The purpose of a mechanical seal is to ‘seal’ the process fluid - whether it is toxic or expensive, the objective is to keep it within the system and pipe work to avoid it seeping out and resulting in a cost for lost process fluid and clean up. And, of course, if the liquid or process fluid that is leaking is heated, it is losing costly energy from the system. So, be it with flanges, valve stems or pump seals, it is necessary to think of the seal not only as preventing process fluid contamination and leakage to external atmosphere but as an important part of conserving energy within the system.

Mechanical seals on pumps are probably the most delicate components and we use seal flush plans to change the environment that the seals operate in and that makes them flourish and provide reliable operation. Flush plans are formalised by the American Petroleum Institute in their standard API-682, the custodian of the flush plans, where they are detailed in standardised formats.

Energy efficiency of the most popular flush plans.

A survey [2] was carried out by the Fluid Sealing Association (FSA) for pumps incorporating a total of 28,000 seals where the process temperature exceeded 200°C (400°F). The chart below shows the most popular flush plans used and, by comparison, the energy absorption of each. It is interesting to note that flush plan 32, the second most commonly specified in the survey, is by far the highest energy user.
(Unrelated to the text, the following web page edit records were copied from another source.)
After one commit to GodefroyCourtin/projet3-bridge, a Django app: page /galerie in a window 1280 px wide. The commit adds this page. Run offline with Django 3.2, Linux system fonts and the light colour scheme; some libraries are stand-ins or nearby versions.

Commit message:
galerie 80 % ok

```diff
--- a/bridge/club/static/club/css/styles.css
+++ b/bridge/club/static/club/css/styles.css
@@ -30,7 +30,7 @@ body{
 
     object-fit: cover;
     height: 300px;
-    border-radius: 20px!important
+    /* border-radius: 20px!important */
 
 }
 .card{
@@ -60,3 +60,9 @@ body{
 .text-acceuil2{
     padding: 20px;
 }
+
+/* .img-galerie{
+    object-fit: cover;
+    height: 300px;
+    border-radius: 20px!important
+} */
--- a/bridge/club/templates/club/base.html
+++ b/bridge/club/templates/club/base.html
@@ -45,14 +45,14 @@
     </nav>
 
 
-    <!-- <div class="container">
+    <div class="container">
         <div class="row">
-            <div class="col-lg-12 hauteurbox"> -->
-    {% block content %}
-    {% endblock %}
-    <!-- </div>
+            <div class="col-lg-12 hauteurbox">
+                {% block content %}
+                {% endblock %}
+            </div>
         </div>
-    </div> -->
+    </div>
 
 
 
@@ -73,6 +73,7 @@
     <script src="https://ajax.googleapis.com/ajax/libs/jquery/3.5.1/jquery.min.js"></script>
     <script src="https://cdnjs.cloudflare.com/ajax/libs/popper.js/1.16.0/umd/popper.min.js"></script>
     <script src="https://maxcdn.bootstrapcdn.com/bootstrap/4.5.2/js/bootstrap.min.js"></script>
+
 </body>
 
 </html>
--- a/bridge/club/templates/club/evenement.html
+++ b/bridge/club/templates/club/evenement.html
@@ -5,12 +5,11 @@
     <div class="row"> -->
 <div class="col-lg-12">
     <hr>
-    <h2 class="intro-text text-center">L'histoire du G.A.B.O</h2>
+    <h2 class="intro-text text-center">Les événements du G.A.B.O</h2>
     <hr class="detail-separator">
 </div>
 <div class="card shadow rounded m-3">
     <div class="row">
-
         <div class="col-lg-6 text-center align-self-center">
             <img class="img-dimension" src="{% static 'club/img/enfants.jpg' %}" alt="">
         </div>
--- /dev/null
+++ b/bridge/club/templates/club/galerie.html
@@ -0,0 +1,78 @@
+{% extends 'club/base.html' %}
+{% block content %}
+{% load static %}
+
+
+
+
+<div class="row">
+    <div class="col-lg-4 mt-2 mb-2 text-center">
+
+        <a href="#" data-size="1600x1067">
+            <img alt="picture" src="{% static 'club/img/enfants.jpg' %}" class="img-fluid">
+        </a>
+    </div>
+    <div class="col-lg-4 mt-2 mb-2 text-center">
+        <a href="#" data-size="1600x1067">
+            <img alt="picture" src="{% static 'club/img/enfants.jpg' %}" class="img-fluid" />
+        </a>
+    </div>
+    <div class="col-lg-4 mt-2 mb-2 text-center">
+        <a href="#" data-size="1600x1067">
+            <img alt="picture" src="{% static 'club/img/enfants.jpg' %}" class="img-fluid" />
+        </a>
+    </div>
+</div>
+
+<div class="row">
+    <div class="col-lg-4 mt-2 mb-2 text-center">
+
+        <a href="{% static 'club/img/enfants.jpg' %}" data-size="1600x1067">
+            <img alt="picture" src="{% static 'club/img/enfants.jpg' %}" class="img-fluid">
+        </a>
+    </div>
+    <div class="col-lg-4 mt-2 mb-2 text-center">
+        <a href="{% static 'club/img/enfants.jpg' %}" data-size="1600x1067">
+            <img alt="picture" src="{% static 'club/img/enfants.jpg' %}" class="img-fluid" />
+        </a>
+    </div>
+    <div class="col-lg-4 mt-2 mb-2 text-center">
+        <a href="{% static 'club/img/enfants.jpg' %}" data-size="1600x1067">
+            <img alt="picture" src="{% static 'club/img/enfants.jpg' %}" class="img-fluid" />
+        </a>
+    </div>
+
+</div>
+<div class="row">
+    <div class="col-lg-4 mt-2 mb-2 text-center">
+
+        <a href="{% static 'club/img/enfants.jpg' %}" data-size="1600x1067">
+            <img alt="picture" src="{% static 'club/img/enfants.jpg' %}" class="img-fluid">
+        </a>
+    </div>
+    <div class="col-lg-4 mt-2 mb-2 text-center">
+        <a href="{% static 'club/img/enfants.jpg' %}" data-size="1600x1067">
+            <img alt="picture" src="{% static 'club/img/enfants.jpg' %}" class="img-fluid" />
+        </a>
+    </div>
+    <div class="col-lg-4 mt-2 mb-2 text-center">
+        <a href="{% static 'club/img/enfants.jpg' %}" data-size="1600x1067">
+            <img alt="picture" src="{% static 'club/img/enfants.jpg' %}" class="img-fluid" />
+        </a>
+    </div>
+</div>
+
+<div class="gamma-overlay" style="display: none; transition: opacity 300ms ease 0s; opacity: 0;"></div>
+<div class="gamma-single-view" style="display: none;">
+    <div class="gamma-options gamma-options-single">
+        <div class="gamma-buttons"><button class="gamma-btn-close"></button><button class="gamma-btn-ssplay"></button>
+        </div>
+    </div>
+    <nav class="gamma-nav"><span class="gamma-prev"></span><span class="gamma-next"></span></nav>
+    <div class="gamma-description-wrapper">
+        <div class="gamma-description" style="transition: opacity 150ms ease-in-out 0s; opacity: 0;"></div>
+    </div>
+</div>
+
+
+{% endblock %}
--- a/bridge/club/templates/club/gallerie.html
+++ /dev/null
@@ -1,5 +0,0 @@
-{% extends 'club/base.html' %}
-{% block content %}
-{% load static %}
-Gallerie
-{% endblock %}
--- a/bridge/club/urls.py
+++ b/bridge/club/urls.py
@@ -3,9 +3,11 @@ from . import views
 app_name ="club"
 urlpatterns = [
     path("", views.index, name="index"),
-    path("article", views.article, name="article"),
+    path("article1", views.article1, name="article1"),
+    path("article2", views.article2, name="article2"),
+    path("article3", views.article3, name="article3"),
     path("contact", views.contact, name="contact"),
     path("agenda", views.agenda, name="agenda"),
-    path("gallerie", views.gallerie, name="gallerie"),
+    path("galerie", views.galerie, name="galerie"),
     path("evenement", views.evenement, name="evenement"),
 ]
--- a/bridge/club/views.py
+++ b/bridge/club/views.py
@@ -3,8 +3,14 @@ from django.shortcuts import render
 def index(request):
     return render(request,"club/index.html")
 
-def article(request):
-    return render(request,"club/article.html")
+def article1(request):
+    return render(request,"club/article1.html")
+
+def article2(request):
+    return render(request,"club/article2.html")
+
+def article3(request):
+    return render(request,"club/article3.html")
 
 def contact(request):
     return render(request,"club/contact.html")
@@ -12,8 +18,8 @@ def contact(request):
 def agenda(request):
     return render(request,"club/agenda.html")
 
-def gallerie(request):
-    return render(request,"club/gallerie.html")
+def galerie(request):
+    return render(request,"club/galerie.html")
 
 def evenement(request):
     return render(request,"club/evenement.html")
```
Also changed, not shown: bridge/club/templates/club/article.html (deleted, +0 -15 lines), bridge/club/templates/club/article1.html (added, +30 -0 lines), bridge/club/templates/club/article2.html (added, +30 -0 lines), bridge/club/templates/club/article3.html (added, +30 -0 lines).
Looking at studies on different flush plans undertaken by the FSA, we compare some single seal flush plans (21, 23, 32 and 62) with a hypothetical case study. The configuration is a hot oil pumping application with single stage, end suction centrifugal pump (API 610 compliant), based on:

Pumped fluid:         hydrocarbon at 315°C (600F)
Specific gravity:      0.8
Specific heat:         1.67 kJ-°C (0.4 BTU/lb-°C)
System pressure:  345 kPag (50psig) in seal chamber
Pump driver:           50 HP (typical)
Sealing devices:    Mechanical seals
Assumptions:          Heat lost at the pump must be replaced at the system boiler / heat exchanger


* If well maintained (if not 1.8kW)


To put these figures into context, if a pump is running 24 hours a day, 365 days a year the difference between flushing a seal using API Plan 32 and API Plan 23 can see a business save around 400,000 kW of energy a year. When this saving, which equates to a 96% reduction in energy costs, is spread across multiple pumps and multiple locations the potential savings are huge.

Conclusion
 

Selection of inappropriate sealing systems can have a very significant impact on the energy efficiency of a plant. Sealing systems found in many industrial applications, even when functioning as intended, are extremely wasteful of energy. However, the sealing industry has technologies that can overcome some of this energy wastage and there is increased awareness about these solutions.

Being able to choose between different sealing systems or flush plans requires a good understanding of the principals of their operation and why they’re used. The best way to access this knowledge is to work with a sealing partner that has the understanding of this specialist area.
 

[1] https://www.youtube.com/watch?v=FvPRTowCK-E
[2] http://www.pumpsystemsmatter.org/uploadedFiles/Pumps/Membership/Member_Services/Meetings/AZIBERT%20-%20Sealing%20Systems%20Energy%20Efficiency.pdf

For more information on mechanical seals, visit: www.aesseal.co.uk